- Aim of the exercise:
Look through the data below and return each line where "default" appears.

- Data for this task:
[Start of Attachment]

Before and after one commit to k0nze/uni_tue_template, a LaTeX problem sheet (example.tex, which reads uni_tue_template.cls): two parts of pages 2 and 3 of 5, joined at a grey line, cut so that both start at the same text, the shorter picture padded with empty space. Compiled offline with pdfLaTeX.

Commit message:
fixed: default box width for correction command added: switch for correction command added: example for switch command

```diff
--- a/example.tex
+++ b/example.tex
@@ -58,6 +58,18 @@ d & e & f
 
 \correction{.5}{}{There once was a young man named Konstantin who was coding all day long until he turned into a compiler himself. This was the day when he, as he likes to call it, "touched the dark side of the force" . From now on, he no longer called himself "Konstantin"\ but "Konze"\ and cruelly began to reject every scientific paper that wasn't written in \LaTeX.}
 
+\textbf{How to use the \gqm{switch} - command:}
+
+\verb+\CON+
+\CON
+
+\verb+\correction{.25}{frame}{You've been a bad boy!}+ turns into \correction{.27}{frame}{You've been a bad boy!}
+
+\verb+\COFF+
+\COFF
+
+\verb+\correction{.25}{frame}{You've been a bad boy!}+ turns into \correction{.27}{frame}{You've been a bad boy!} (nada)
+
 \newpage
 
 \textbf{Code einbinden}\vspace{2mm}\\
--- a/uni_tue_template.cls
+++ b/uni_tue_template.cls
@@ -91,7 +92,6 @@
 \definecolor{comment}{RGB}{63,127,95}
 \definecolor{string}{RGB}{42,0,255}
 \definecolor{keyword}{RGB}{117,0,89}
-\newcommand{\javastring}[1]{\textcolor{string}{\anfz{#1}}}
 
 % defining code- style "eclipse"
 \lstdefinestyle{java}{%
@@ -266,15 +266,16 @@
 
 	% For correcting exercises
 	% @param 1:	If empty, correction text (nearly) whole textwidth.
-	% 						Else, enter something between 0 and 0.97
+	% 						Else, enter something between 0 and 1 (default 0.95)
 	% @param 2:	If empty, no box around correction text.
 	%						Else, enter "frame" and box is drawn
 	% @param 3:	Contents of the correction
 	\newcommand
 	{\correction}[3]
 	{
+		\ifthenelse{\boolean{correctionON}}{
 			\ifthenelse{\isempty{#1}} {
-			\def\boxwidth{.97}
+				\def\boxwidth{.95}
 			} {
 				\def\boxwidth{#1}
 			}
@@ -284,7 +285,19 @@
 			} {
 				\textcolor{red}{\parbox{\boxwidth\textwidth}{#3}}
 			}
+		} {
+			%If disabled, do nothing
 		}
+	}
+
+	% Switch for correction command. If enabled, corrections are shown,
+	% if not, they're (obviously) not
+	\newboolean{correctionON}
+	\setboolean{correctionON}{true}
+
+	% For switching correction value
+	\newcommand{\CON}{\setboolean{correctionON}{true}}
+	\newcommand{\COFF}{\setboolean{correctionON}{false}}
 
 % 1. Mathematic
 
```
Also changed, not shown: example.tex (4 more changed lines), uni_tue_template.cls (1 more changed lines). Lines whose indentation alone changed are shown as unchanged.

[End of Attachment]

- Response area:
fixed: default box width for correction command added: switch for correction command added: example for switch command
+	% 						Else, enter something between 0 and 1 (default 0.95)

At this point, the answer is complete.